Results: On average, participants reported mild or moderate disability and perceived dependence. 28.7 % of participants reported a depression score ≥ 16, which indicates depressive symptomotology. The results from step 1 show that, greater difficulty with each domain of physical disabilities was significantly related to greater perceived dependence. In step 2, greater perceived dependence was significantly associated with greater depressive symptoms in all domains. Step 3 analyses showed that greater physical disabilities in each domain were significantly associated with depression. The final step testing mediation indicated that personal care activities, household activities and community mobility were fully mediated by perceived dependence. That is, once dependence was taken into account, the relationship between physical disabilities and depression was no longer significant. Partial mediation was found for dependence and valued activity limitations. Both were significantly related to depression.
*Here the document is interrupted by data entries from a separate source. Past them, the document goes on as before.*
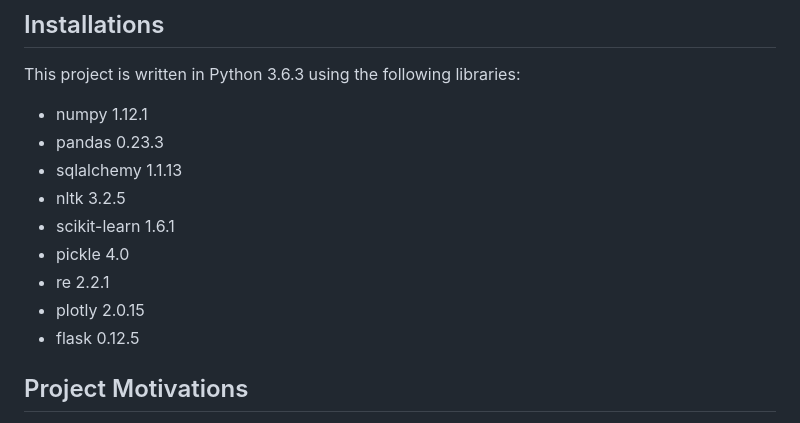
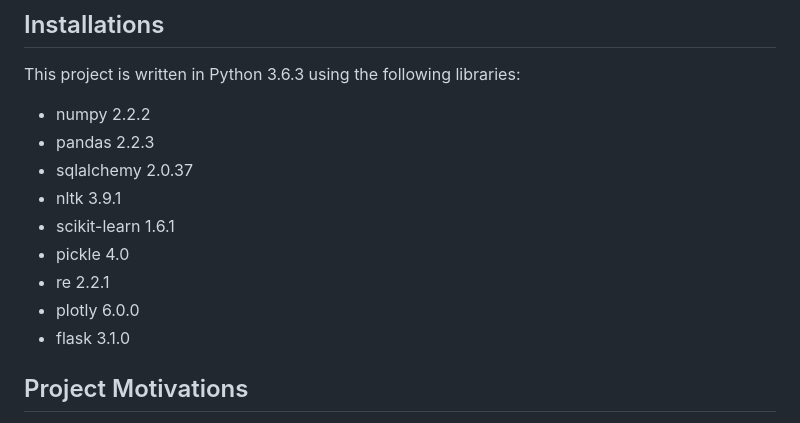
Before and after one commit to atrgz/etl_mlppln_disaster, a Markdown page: README.md, the part around the change. Rendered like a GitHub page.

Commit message:
Update versions in README.md

```diff
--- a/README.md
+++ b/README.md
@@ -9,15 +9,15 @@
 
 ## Installations
 This project is written in Python 3.6.3 using the following  libraries:
-* numpy 1.12.1
-* pandas 0.23.3
-* sqlalchemy 1.1.13
-* nltk 3.2.5
+* numpy 2.2.2
+* pandas 2.2.3
+* sqlalchemy 2.0.37
+* nltk 3.9.1
 * scikit-learn 1.6.1
 * pickle 4.0
 * re 2.2.1
-* plotly 2.0.15
-* flask 0.12.5
+* plotly 6.0.0
+* flask 3.1.0
 
 ## Project Motivations
 This work is the result of the project for the **Data Engineering** module of the [Data Scientist Nanodegree of Udacity](https://www.udacity.com/course/data-scientist-nanodegree--nd025?promo=year_end&coupon=SAVE40&utm_source=gsem_brand&utm_source=gsem_brand&utm_medium=ads_r&utm_medium=ads_r&utm_campaign=19167921312_c_individuals&utm_campaign=19167921312_c_individuals&utm_term=143524475679&utm_term=143524475679&utm_keyword=udacity%20data%20science_e&utm_keyword=udacity%20data%20science_e&gad_source=1&gclid=EAIaIQobChMImKz0y_e0gwMVfj4GAB1FgAEHEAAYASAAEgI-h_D_BwE).
```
Conclusion: It is important to take into account the experience of perceived dependence as a mediator in understanding the relationship between disability and depression in the domains of personal care, household, and community mobility. However, for valued activities, both disability and perceived dependence are important in understanding depression. This may be because valued activities are discretionary and reflect a person’s identity (i.e., what’s important to them). Also, they are not always activities where others can provide assistance, making perceptions of dependence less relevant. To conclude, these findings point to the importance of taking into account an individual’s reaction to their disability rather than just focusing on the severity of disability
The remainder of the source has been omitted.